# [What is required]
Produce an exact copy of the lines from the line containing "Custom --> Sonar" through the last line of the entries below, and only those lines.
-------- Extracted data --------
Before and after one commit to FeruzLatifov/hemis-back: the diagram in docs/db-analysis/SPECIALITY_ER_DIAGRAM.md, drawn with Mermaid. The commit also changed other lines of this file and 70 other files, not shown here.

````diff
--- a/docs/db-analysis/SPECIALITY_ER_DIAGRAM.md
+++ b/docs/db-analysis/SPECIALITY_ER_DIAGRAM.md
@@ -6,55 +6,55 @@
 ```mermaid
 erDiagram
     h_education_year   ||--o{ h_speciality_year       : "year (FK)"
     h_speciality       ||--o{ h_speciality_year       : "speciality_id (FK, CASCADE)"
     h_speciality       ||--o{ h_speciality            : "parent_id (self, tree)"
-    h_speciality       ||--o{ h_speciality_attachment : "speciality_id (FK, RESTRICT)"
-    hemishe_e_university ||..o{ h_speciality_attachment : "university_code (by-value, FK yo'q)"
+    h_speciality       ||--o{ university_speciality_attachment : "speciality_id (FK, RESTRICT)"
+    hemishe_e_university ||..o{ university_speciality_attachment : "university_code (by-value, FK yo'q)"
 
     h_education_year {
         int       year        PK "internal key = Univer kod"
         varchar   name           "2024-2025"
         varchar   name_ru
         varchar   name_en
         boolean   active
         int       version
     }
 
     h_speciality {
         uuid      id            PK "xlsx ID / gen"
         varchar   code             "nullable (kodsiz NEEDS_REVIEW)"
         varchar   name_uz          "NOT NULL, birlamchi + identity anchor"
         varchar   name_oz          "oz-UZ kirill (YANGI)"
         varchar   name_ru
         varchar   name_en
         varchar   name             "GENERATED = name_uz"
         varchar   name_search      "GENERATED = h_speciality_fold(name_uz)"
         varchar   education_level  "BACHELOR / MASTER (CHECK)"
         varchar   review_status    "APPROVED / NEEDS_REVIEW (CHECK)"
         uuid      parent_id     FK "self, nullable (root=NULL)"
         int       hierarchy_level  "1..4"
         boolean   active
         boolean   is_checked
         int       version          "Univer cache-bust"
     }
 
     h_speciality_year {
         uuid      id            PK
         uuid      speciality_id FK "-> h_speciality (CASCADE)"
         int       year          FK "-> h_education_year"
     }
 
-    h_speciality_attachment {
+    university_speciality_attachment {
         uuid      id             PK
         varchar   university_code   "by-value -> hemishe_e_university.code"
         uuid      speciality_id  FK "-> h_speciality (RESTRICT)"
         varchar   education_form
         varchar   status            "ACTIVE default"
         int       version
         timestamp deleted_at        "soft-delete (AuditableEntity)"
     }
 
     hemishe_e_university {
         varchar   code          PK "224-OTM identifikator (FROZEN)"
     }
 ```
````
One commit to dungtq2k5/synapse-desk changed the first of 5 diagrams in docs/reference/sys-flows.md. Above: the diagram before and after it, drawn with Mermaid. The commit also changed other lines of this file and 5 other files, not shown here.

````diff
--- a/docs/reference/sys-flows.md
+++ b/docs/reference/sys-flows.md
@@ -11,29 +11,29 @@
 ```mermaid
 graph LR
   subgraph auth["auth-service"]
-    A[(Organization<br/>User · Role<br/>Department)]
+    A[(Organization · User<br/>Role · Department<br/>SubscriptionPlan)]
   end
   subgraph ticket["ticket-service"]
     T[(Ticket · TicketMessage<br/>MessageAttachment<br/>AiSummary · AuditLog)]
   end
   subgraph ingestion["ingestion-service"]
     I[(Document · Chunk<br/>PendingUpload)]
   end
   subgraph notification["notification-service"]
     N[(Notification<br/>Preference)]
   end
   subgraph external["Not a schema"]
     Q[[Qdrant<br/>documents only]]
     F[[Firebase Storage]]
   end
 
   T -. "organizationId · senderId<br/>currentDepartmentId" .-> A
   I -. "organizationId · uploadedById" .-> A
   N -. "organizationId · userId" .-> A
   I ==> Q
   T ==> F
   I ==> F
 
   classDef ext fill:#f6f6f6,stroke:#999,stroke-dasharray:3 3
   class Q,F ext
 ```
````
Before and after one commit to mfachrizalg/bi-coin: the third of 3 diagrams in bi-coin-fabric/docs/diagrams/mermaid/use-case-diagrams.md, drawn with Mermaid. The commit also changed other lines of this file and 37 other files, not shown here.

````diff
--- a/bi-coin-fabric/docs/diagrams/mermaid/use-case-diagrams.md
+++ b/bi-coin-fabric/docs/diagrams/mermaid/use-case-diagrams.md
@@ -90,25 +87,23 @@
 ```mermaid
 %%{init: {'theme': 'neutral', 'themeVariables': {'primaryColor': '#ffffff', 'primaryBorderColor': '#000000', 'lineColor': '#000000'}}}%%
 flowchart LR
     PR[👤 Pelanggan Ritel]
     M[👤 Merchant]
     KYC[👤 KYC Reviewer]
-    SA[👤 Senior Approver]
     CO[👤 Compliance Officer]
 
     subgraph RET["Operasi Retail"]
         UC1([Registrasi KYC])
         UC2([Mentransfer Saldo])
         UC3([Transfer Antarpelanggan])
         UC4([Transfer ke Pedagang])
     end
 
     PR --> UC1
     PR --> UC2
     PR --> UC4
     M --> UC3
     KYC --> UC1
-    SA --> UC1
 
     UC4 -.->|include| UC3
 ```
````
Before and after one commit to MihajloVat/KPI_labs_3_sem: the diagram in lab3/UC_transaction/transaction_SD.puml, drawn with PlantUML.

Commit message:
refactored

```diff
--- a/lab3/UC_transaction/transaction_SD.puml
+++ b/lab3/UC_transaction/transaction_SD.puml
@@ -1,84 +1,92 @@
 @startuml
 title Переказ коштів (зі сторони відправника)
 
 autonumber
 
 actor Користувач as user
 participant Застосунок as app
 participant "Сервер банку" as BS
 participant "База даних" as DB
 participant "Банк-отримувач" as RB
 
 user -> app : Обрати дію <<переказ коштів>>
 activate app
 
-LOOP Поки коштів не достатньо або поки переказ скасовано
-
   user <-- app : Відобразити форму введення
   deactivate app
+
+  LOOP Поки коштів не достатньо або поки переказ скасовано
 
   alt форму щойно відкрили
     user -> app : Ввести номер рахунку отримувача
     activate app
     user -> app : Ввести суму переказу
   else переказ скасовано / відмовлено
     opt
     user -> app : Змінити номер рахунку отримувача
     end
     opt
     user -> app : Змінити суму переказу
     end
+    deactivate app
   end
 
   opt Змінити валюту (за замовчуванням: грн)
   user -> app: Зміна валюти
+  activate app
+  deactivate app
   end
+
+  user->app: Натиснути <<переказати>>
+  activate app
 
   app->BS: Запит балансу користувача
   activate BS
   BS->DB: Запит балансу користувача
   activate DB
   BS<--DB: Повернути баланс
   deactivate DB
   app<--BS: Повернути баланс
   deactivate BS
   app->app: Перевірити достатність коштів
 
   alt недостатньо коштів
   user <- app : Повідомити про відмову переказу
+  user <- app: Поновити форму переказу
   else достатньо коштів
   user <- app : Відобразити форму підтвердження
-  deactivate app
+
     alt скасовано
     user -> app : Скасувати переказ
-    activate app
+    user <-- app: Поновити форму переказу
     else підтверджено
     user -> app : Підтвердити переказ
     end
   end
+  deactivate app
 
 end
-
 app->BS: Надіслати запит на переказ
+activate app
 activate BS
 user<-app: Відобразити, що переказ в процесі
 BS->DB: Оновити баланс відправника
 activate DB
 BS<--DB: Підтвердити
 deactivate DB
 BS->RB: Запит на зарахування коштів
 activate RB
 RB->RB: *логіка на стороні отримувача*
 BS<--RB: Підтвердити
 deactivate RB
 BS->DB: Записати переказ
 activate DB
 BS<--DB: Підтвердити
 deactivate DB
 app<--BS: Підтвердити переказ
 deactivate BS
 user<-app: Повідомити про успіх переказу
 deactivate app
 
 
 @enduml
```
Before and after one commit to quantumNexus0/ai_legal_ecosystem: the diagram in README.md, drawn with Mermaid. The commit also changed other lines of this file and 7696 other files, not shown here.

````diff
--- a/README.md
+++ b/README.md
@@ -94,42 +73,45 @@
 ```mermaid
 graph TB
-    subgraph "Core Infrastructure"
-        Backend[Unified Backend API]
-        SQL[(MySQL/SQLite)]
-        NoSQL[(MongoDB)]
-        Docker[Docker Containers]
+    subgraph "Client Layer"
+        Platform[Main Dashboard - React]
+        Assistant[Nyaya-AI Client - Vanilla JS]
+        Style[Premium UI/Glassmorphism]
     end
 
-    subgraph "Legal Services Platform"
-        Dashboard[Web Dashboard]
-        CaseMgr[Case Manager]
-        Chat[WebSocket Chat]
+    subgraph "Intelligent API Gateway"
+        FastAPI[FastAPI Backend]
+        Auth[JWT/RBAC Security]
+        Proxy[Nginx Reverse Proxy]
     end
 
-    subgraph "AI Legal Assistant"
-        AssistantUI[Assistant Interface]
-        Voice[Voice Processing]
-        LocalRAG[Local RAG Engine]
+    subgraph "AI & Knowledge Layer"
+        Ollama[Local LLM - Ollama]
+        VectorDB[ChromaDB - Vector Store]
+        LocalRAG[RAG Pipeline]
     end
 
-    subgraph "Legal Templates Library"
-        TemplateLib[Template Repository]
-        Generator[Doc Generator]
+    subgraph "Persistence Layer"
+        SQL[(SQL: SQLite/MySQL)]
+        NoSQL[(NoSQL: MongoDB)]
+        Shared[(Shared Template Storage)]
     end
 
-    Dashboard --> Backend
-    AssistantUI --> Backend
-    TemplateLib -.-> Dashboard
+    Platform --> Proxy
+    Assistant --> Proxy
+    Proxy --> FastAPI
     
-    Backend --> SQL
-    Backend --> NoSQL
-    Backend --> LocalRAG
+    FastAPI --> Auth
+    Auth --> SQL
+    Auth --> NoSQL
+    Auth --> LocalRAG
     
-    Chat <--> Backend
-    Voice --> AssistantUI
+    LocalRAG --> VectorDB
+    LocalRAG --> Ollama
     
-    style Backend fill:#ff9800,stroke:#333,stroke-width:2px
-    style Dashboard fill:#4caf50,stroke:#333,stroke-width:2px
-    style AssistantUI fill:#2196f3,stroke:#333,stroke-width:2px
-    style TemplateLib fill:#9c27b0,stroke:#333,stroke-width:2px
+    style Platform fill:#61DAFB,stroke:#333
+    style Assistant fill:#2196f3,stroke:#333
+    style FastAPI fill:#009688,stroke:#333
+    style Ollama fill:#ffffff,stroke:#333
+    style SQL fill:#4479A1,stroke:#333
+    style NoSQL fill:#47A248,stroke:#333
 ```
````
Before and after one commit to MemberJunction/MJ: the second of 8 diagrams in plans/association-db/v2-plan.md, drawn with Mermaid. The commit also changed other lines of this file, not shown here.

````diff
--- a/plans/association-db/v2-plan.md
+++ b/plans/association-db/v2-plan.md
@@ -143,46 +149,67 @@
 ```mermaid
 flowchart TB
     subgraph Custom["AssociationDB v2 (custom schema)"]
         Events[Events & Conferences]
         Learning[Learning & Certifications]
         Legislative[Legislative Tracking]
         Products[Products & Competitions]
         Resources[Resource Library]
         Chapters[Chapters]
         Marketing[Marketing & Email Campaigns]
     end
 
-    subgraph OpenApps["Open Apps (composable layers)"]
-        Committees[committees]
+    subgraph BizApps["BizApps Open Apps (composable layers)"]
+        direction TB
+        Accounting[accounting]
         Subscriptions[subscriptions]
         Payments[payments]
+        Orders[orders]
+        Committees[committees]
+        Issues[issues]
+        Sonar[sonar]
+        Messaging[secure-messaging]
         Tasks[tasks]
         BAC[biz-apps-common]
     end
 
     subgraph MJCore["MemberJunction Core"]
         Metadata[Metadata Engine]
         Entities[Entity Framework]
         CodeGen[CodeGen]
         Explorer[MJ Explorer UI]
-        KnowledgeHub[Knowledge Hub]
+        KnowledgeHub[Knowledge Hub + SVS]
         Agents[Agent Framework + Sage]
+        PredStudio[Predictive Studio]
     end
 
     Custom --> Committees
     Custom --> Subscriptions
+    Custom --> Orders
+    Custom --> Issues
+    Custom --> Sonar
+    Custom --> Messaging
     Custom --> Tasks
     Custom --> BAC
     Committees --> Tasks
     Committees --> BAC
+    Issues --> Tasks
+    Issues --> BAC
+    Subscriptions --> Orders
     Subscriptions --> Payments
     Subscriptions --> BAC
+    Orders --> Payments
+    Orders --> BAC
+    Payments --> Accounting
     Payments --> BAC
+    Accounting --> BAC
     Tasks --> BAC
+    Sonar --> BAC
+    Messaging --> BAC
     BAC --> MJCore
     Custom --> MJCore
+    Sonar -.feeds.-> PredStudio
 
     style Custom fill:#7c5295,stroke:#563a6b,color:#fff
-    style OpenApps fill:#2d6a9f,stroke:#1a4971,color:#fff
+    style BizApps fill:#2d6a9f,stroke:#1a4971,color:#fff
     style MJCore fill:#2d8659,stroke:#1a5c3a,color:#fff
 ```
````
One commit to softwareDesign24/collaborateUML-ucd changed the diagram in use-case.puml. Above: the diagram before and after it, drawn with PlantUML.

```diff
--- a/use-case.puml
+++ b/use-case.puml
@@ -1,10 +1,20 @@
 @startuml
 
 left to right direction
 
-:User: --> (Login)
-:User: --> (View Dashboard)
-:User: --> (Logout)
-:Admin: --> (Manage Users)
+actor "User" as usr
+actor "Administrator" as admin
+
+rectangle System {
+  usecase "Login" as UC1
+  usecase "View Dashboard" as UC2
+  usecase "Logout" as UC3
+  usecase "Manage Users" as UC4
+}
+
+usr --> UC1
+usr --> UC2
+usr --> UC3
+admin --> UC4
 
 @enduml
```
--------
# [Result]
+    Custom --> Sonar
+    Custom --> Messaging
     Custom --> Tasks
     Custom --> BAC
     Committees --> Tasks
     Committees --> BAC
+    Issues --> Tasks
+    Issues --> BAC
+    Subscriptions --> Orders
     Subscriptions --> Payments
     Subscriptions --> BAC
+    Orders --> Payments
+    Orders --> BAC
+    Payments --> Accounting
     Payments --> BAC
+    Accounting --> BAC
     Tasks --> BAC
+    Sonar --> BAC
+    Messaging --> BAC
     BAC --> MJCore
     Custom --> MJCore
+    Sonar -.feeds.-> PredStudio
 
     style Custom fill:#7c5295,stroke:#563a6b,color:#fff
-    style OpenApps fill:#2d6a9f,stroke:#1a4971,color:#fff
+    style BizApps fill:#2d6a9f,stroke:#1a4971,color:#fff
     style MJCore fill:#2d8659,stroke:#1a5c3a,color:#fff
 ```
````
One commit to softwareDesign24/collaborateUML-ucd changed the diagram in use-case.puml. Above: the diagram before and after it, drawn with PlantUML.

```diff
--- a/use-case.puml
+++ b/use-case.puml
@@ -1,10 +1,20 @@
 @startuml
 
 left to right direction
 
-:User: --> (Login)
-:User: --> (View Dashboard)
-:User: --> (Logout)
-:Admin: --> (Manage Users)
+actor "User" as usr
+actor "Administrator" as admin
+
+rectangle System {
+  usecase "Login" as UC1
+  usecase "View Dashboard" as UC2
+  usecase "Logout" as UC3
+  usecase "Manage Users" as UC4
+}
+
+usr --> UC1
+usr --> UC2
+usr --> UC3
+admin --> UC4
 
 @enduml
```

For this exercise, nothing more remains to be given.